* What the task asks
Return, from the listing below, each line where the word "import" appears.

* Recorded data
┌──
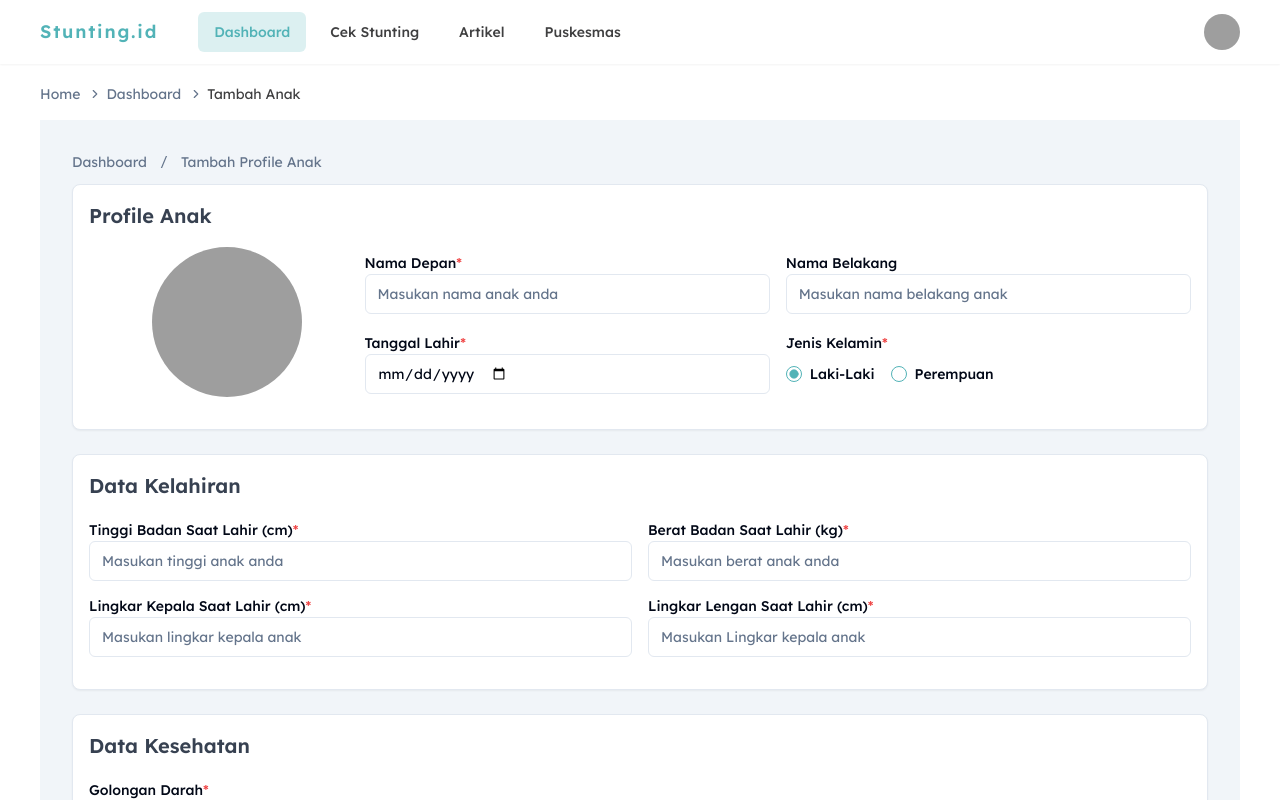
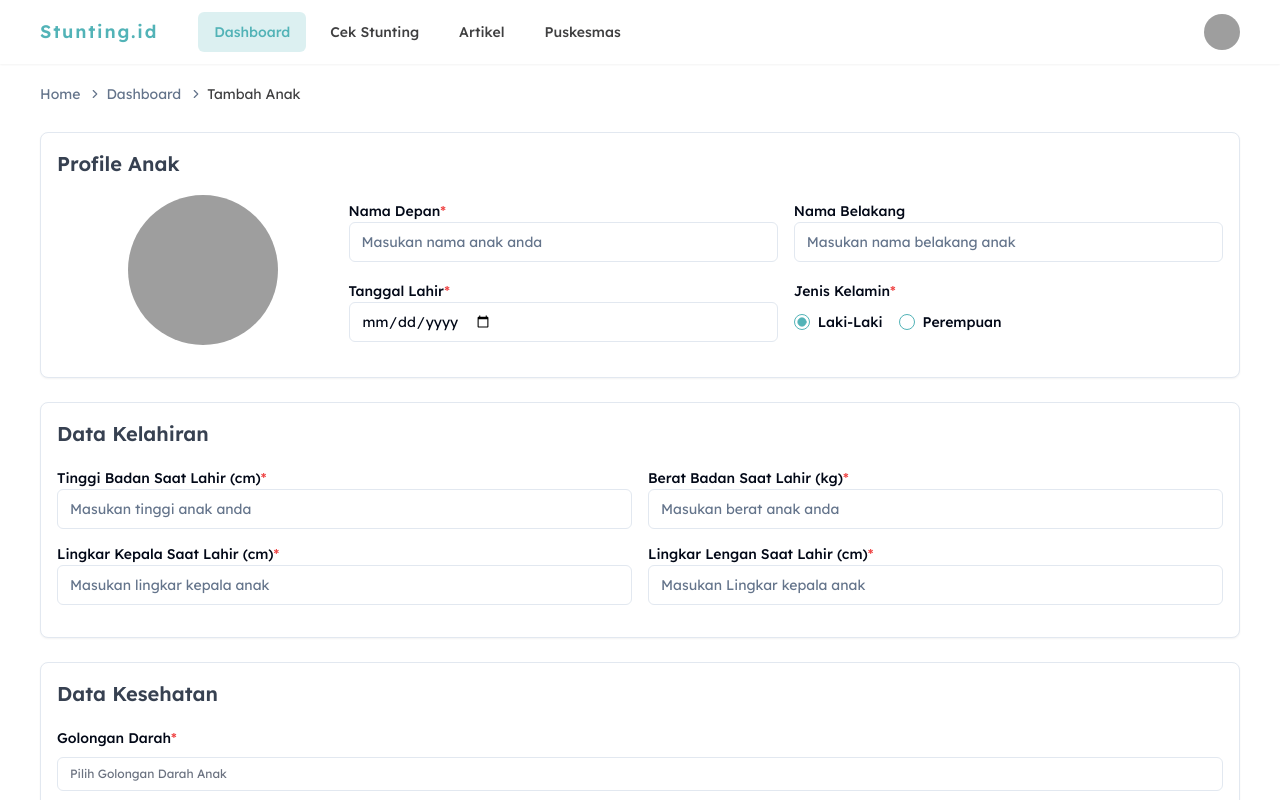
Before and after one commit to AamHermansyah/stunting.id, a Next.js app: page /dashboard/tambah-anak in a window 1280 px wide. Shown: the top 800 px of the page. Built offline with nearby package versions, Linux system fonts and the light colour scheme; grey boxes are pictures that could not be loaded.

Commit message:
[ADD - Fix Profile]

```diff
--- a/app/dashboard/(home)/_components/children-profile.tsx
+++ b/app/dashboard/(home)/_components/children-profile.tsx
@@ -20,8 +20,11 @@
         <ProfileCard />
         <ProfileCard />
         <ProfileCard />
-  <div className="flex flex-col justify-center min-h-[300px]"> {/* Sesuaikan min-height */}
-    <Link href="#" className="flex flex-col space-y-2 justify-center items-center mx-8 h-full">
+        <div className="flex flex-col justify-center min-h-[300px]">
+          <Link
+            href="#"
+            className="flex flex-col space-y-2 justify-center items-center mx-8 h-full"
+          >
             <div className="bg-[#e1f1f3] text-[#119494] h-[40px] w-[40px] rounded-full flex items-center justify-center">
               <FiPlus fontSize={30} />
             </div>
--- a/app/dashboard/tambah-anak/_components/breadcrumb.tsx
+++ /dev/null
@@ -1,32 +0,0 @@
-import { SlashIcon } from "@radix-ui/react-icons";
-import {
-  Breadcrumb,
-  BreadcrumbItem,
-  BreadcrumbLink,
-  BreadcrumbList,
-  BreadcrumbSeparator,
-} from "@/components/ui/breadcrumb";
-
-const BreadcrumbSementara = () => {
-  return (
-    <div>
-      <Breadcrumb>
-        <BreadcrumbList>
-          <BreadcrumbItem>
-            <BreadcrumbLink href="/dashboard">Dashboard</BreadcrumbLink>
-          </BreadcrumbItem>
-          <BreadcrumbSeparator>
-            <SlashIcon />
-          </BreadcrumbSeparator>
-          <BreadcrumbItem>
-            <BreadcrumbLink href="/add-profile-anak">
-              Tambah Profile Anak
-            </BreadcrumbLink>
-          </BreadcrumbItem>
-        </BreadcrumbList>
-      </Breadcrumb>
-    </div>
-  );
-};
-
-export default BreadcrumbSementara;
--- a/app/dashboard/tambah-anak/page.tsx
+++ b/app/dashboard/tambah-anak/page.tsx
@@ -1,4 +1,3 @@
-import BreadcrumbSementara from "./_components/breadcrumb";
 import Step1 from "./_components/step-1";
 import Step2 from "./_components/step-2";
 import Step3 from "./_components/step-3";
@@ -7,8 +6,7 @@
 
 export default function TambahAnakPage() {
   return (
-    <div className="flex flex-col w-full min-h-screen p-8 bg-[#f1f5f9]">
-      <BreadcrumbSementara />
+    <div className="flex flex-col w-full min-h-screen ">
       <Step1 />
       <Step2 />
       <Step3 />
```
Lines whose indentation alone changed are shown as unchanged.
└──
┌──
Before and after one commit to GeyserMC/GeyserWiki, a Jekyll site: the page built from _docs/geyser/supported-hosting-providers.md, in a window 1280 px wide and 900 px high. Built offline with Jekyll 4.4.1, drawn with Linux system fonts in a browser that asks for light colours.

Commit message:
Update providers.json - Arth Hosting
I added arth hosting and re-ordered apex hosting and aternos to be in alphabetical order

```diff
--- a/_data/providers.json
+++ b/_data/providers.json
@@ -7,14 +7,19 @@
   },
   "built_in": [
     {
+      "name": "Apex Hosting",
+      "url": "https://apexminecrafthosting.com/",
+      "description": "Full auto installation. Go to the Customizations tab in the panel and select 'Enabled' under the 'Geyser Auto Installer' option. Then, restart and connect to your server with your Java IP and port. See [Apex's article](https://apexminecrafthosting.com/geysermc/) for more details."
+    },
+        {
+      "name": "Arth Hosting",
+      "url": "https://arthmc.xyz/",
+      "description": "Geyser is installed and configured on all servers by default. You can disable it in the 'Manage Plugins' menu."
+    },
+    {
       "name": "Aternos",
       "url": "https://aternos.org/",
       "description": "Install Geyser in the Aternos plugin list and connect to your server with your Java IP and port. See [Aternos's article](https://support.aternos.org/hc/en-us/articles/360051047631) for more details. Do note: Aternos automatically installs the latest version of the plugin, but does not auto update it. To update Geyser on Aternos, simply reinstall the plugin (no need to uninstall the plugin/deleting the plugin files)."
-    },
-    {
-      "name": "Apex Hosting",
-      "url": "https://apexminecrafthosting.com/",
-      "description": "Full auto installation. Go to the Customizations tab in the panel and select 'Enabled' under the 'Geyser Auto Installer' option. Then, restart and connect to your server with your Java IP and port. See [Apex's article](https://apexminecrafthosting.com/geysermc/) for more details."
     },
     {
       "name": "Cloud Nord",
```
└──
* Exercise answer
-import { SlashIcon } from "@radix-ui/react-icons";
-import {
-import BreadcrumbSementara from "./_components/breadcrumb";
 import Step1 from "./_components/step-1";
 import Step2 from "./_components/step-2";
 import Step3 from "./_components/step-3";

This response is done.